Among the entries below, find every line that contains the string "tramontano", then copy it.

**MATERIAL TO PROCESS**
__________

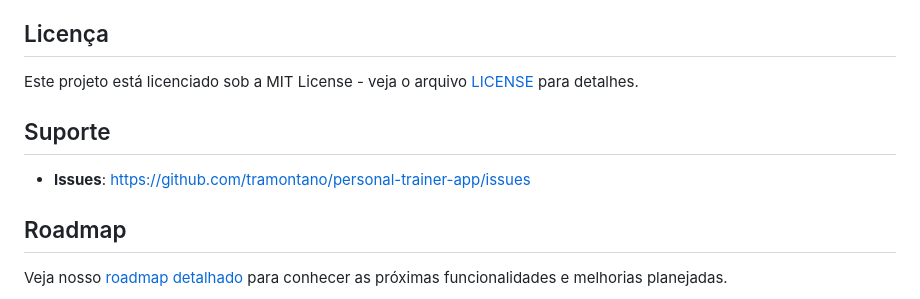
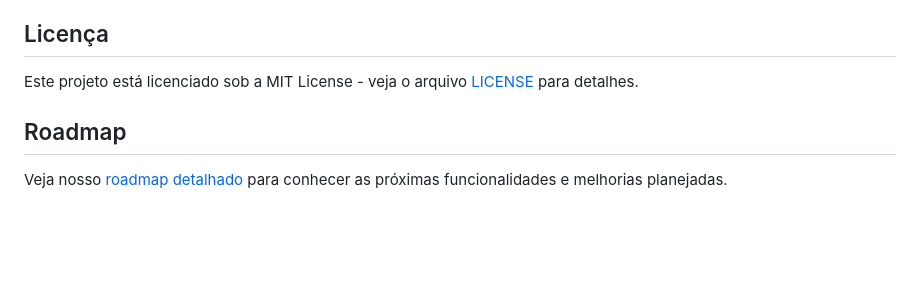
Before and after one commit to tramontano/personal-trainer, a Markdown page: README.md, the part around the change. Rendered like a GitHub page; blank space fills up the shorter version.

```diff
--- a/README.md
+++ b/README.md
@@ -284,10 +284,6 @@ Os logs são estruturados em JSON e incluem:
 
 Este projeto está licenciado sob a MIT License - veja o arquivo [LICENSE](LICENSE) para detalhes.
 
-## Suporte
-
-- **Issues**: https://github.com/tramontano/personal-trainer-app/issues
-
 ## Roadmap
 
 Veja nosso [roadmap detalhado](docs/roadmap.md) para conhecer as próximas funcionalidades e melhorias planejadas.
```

__________

**REPLY**
Before and after one commit to tramontano/personal-trainer, a Markdown page: README.md, the part around the change. Rendered like a GitHub page; blank space fills up the shorter version.
-- **Issues**: https://github.com/tramontano/personal-trainer-app/issues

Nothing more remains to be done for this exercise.